Advertisement

IOP Panel Debates Implications of Mueller Investigation’s Conclusion

HKS New Campus
The Harvard Kennedy School, pictured in December 2017.

New York Times correspondent Peter E. Baker, former United States Representative Barbara J. Comstock (R-Va.), and CNN legal analyst Michael Zeldin debated developments in special counsel Robert Mueller's recently concluded investigation into foreign interference in the 2016 presidential election at the Institute of Politics on Wednesday.

The panel — entitled “Presidential Investigations: What Lies Ahead?” — broke down the potential implications of Mueller’s unreleased report.

Though the document has not yet been made public, U.S. Attorney General William P. Barr summarized Mueller’s report in a four-page letter released publicly on March 24. In the letter, Barr wrote the investigation found no evidence of coordination between the Trump campaign and Russian election interference efforts. Barr added that the special counsel did not come to a conclusion on whether President Donald Trump had obstructed justice.

Comstock, who is also a current IOP Resident Fellow, said she was surprised the special counsel did not make a definitive judgement on the obstruction of justice charge.

Advertisement

“Usually you would make a decision one way or the other,” Comstock said. “That’s the real surprise, is that there was no decision.”

Zeldin, another current IOP Resident Fellow, said he believes that Mueller would have come to a conclusion if he had been able to interview Trump.

“I have a theory and that theory is that Mueller wanted very much to interview the president and the Justice Department resisted that subpoena and then he stood down,” Zeldin said. “The absence of the evidence that he would have gained from that formal testimony is what caused him to hesitate to make the ultimate decision.”

Rather than speculating and waiting on the full special counsel report, Comstock said Congress should open investigations of their own.

“Congress has a very broad role in investigating,” Comstock added. “You could have hearings. There’s a lot that Congress can still do. They can subpoena a lot of this material.”

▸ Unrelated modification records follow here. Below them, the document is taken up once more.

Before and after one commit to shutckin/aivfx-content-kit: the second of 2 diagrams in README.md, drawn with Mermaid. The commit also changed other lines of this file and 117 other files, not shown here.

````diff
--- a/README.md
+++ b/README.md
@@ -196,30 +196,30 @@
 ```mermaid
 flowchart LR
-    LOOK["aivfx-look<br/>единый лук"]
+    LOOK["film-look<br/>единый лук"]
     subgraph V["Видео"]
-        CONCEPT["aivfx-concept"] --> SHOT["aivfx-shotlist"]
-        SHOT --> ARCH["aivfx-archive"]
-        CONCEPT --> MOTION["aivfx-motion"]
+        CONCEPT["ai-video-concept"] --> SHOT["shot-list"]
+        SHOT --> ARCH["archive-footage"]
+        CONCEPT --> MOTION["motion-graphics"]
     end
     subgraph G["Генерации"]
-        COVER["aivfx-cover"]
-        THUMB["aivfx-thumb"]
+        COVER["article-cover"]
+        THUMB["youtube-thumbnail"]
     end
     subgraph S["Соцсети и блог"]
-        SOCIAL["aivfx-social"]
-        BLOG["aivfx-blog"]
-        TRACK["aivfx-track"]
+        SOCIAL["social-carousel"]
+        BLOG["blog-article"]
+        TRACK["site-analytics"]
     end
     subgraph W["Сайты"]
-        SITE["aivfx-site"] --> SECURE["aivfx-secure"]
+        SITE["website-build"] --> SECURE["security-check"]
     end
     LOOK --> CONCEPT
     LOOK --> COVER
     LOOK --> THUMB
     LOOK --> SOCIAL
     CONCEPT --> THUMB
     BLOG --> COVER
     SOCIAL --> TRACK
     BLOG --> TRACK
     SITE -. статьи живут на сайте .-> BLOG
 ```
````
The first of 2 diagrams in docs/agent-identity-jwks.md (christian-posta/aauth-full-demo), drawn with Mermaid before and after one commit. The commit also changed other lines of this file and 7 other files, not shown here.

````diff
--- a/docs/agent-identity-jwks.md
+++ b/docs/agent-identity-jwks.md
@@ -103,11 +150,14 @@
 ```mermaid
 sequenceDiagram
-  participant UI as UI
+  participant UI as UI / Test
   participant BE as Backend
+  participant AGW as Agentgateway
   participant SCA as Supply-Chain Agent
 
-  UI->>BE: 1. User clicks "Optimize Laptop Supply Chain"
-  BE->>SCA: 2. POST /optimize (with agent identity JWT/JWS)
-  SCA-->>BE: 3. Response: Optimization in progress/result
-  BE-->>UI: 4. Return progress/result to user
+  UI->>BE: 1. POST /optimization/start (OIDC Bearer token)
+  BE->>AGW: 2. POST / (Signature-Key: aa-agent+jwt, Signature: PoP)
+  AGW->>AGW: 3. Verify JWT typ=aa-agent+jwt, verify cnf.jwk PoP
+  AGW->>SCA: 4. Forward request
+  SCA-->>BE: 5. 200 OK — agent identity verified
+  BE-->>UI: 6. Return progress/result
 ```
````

In response to an audience question about media credibility in light of the Mueller investigation, Baker highlighted the importance of distinguishing between reporters and pundits.

“A lot of people tend to overstate, overgeneralize about the media based on something they might have seen on Sean Hannity or Rachel Maddow who — with all respect to both of them — are commentators, not journalists,” Baker said.

Several attendees said they appreciated Baker’s points about the public perception of the media.

“I thought Baker’s comment about the media not being monolithic was very important,” said Shelley Schussheim, who attended the event.

Andrew W. Liang ’21, a Crimson editor and event attendee, said he was impressed by Baker’s self-scrutiny as a reporter.

“You don’t often see journalists saying journalists should be held accountable,” he said.

Attendee Daniel S. Sullivan said he enjoyed Comstock’s comments about humanizing those involved in the investigation.

“It’s so easy today in the world of public discourse to be critical of folks on a personal level,” Sullivan said. “Comstock made some points that I found encouraging, that you have to evaluate people as human beings.”

Tags

Advertisement